While noting the slow pace of Senate confirmation of the Biden Administration’s ambassadorial appointments, there was broad disappointment that the new administration has not made good on its promise to nominate more professional ambassadors. (As of Dec. 3, according to the American Foreign Service Association’s Ambassadorial Appointments Tracker, 77 such appointments had been filled, 61 percent by political appointees.) Although good and bad ambassadors come from both the career and political ranks, the prevailing sentiment was that both parties have recently ignored the tradition of using no more than a third of U.S. ambassadorships to reward campaign donors and friends. (Between 1974 and 2020, the average of political ambassadorial appointments during Republican administrations was 36.4% — Ford: 38.2%; Reagan: 37.6%; GHW Bush: 31.3%; GW Bush: 31.8%; and Trump: 42.9% —while Democratic administrations averaged 28.1% —Carter: 26.2%; Clinton: 28.1%; Obama: 30.1%; and Biden as of Dec. 3: 39%, according to the Harvard November 2020 report, “A U.S. Diplomatic Service for the 21st Century.”) In most countries, an ambassadorial corps drawn at high levels from the political realm would be regarded as corruption. The panelists urged a return to drawing at least two-thirds of mission chiefs from the Foreign Service.

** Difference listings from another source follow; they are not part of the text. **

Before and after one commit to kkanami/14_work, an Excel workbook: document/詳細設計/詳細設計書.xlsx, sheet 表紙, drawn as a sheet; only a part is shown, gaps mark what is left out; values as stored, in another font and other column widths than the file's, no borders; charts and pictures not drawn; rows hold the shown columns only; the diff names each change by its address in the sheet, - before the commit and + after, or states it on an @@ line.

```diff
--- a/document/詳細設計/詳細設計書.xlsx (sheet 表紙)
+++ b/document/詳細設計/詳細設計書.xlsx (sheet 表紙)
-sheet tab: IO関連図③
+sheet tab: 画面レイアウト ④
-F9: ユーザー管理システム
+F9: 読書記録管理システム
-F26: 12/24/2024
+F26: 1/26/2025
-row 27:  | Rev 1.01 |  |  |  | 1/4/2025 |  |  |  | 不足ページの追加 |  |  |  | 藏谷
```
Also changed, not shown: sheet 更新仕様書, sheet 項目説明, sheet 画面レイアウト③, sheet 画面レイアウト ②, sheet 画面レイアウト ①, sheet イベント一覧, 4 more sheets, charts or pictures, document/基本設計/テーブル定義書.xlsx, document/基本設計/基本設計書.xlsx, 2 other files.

The conference also heard frustration with the irresponsible use of Congressional holds to block the confirmation of ambassadors. It is critically important to fill the many empty positions. Speakers noted that the State Department has far more positions that require Senate confirmation than any other agency, adding to the negative impact of unfilled posts, and asked if the number could be reduced.

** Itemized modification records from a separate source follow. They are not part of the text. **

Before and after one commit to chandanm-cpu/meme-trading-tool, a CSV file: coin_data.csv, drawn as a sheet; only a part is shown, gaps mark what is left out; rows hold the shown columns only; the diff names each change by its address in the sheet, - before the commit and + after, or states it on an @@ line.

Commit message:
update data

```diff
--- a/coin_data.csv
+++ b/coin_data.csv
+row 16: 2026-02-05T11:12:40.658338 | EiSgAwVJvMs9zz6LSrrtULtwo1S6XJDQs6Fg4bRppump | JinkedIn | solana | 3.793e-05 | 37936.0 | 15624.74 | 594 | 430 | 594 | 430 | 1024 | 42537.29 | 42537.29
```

Restore Science and Technology Positions

A growing number of urgent issues — climate change, pandemics, nonproliferation, cybersecurity, space – will require future diplomats to have some understanding of science and technology.   State should reinstate a career track – not a separate cone – for science officers; make work on environment, science, technology and health (ESTH) issues more rewarding; and recruit new officers with expertise in science and technology as well as international affairs. The department should create an undersecretary for science and make one deputy assistant secretary in each bureau responsible for coordinating its science-related work.

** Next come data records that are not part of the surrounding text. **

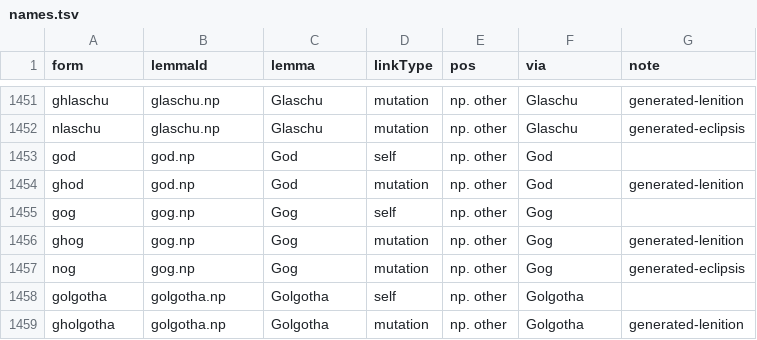
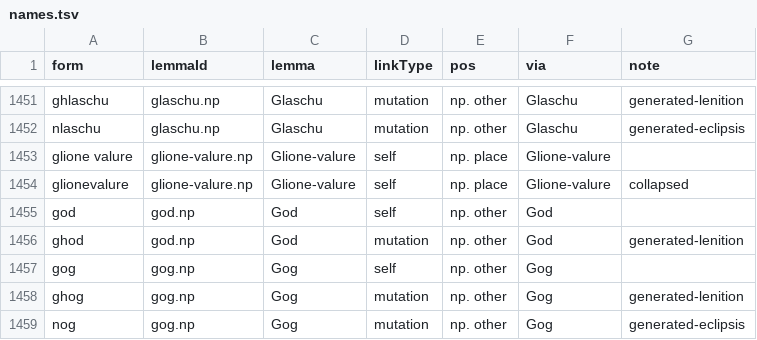
Before and after one commit to david-allison/manx-lemma-data, a TSV file: names.tsv, drawn as a sheet; only a part is shown, gaps mark what is left out; the shorter side is filled out with more unchanged rows; the diff names each change by its address in the sheet, - before the commit and + after, or states it on an @@ line.

```diff
--- a/names.tsv
+++ b/names.tsv
+row 1453: glione valure | glione-valure.np | Glione-valure | self | np. place | Glione-valure
+row 1454: glionevalure | glione-valure.np | Glione-valure | self | np. place | Glione-valure | collapsed
```
Also changed, not shown: vocab.tsv.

Fully Integrate Public Diplomacy

Panelists urged that public diplomacy programs that have proved effective over many decades, such as the International Visitor Leadership Program (IVLP) and the Fulbright program, be expanded. Embassies could make more use of IVLP records to engage foreign leaders who were past recipients of IVLP grants. The way in which a foreign policy action will be explained in public should be included in the original decision rather than addressed only after the fact.

Improve Coordination of the work of Different Agencies

Compared to Washington, embassies are models of interagency coordination and cooperation. Nevertheless, State perennially struggles to make sure that the work of different U.S. agencies in a country is coordinated in support of agreed-on policy goals, and to establish relative priorities. Panelists focused on the role of the chief of mission in ensuring that this happens.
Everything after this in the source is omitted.